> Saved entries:
┄┄┄┄┄┄┄┄┄┄┄┄┄┄┄┄┄┄┄┄
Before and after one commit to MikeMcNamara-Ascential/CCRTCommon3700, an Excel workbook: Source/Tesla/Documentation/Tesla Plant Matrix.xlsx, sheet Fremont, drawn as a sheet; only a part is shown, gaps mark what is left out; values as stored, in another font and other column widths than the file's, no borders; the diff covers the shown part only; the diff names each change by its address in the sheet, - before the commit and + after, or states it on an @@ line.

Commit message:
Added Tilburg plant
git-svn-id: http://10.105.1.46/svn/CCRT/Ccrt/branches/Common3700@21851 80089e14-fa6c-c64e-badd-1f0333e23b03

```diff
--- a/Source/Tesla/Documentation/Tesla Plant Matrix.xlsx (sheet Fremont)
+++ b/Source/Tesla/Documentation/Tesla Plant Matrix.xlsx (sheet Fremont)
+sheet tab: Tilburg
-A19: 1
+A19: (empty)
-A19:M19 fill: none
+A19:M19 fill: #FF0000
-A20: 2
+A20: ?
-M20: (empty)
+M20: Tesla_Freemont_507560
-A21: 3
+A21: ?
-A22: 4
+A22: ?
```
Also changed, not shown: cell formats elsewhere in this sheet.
┄┄┄┄┄┄┄┄┄┄┄┄┄┄┄┄┄┄┄┄
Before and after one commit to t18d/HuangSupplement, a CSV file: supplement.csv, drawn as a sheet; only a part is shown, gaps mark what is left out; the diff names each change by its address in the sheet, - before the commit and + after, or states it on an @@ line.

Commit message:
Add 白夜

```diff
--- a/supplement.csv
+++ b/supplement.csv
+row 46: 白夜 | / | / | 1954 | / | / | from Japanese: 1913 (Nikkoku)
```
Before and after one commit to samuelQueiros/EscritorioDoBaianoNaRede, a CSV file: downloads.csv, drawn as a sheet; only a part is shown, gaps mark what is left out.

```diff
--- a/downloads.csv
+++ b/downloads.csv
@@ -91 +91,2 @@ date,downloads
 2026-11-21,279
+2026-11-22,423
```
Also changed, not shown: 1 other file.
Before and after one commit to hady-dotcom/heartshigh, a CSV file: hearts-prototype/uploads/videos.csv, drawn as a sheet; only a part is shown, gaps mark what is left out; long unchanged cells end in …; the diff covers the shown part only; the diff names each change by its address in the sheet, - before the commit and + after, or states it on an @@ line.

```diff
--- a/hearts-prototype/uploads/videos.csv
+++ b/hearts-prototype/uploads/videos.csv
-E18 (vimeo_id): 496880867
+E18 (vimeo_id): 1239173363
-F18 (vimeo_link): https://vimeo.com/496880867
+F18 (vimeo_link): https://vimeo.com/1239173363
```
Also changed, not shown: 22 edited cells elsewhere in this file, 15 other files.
┄┄┄┄┄┄┄┄┄┄┄┄┄┄┄┄┄┄┄┄
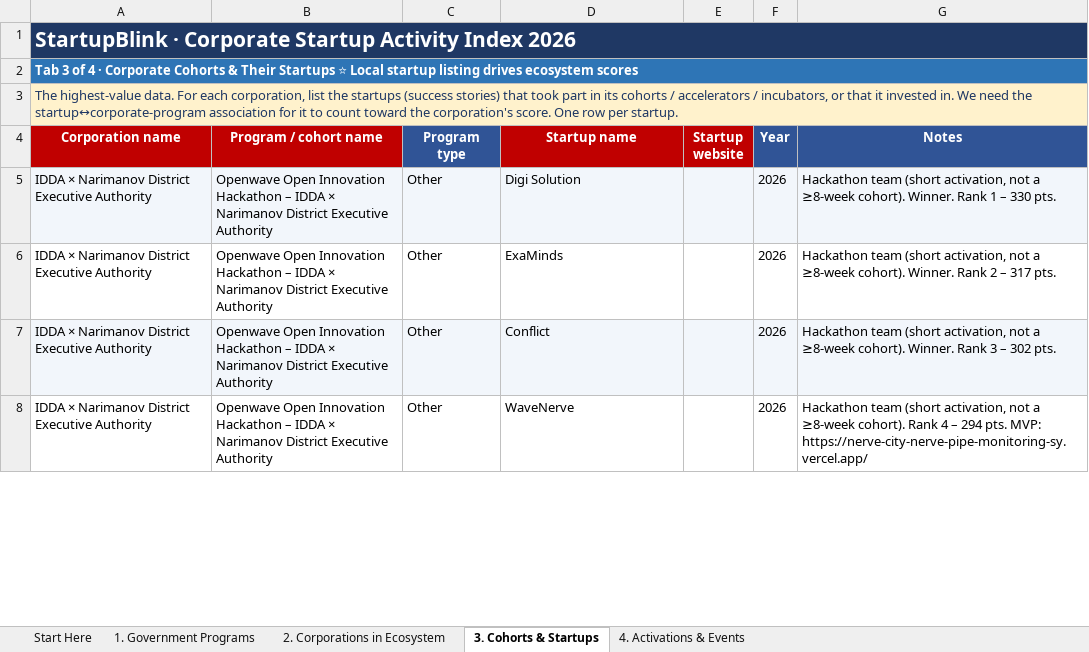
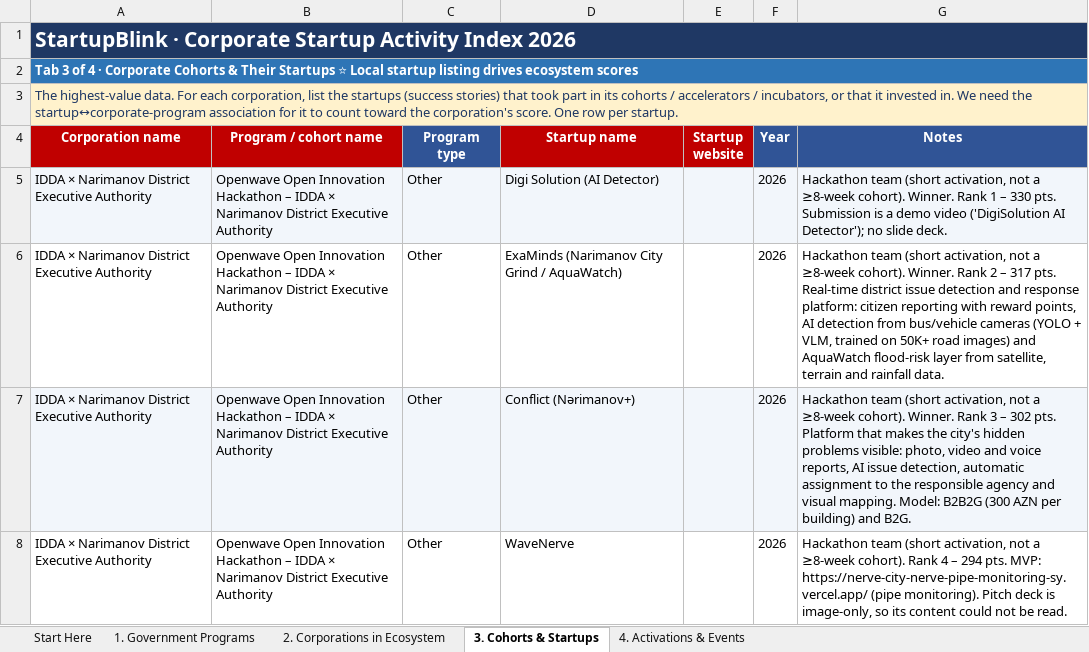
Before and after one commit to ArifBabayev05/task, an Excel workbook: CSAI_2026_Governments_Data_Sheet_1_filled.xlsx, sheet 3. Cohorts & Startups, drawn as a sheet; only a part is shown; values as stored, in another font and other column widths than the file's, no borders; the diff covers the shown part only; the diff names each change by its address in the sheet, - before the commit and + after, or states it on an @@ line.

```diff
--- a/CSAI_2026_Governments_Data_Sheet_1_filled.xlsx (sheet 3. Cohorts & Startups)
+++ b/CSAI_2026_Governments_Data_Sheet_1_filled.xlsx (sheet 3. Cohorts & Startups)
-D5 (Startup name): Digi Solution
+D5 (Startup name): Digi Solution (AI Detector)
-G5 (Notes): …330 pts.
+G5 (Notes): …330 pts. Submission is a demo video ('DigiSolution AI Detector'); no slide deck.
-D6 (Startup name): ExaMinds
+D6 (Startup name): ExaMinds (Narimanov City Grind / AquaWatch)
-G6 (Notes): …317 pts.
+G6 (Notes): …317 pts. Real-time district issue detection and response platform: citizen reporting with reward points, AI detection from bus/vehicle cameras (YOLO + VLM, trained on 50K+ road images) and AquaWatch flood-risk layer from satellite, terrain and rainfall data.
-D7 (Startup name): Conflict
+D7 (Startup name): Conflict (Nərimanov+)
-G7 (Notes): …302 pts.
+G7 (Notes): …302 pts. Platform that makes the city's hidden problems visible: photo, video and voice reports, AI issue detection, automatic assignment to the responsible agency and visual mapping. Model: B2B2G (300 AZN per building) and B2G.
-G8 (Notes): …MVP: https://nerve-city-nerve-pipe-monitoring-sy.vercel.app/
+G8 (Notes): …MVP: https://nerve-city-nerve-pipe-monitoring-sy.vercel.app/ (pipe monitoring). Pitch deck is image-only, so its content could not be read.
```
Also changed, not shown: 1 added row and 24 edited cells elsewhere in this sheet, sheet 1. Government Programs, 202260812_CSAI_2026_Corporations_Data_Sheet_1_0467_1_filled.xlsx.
┄┄┄┄┄┄┄┄┄┄┄┄┄┄┄┄┄┄┄┄
> Work instructions: Every line above from the line with "to MikeMcNamara-Ascential/CCRTCommon3700, an" to the line with "Also changed, not shown: cell", both included, must be reproduced exactly, and no other line may appear.

> Result for this task:
Before and after one commit to MikeMcNamara-Ascential/CCRTCommon3700, an Excel workbook: Source/Tesla/Documentation/Tesla Plant Matrix.xlsx, sheet Fremont, drawn as a sheet; only a part is shown, gaps mark what is left out; values as stored, in another font and other column widths than the file's, no borders; the diff covers the shown part only; the diff names each change by its address in the sheet, - before the commit and + after, or states it on an @@ line.

Commit message:
Added Tilburg plant
git-svn-id: http://10.105.1.46/svn/CCRT/Ccrt/branches/Common3700@21851 80089e14-fa6c-c64e-badd-1f0333e23b03

```diff
--- a/Source/Tesla/Documentation/Tesla Plant Matrix.xlsx (sheet Fremont)
+++ b/Source/Tesla/Documentation/Tesla Plant Matrix.xlsx (sheet Fremont)
+sheet tab: Tilburg
-A19: 1
+A19: (empty)
-A19:M19 fill: none
+A19:M19 fill: #FF0000
-A20: 2
+A20: ?
-M20: (empty)
+M20: Tesla_Freemont_507560
-A21: 3
+A21: ?
-A22: 4
+A22: ?
```
Also changed, not shown: cell formats elsewhere in this sheet.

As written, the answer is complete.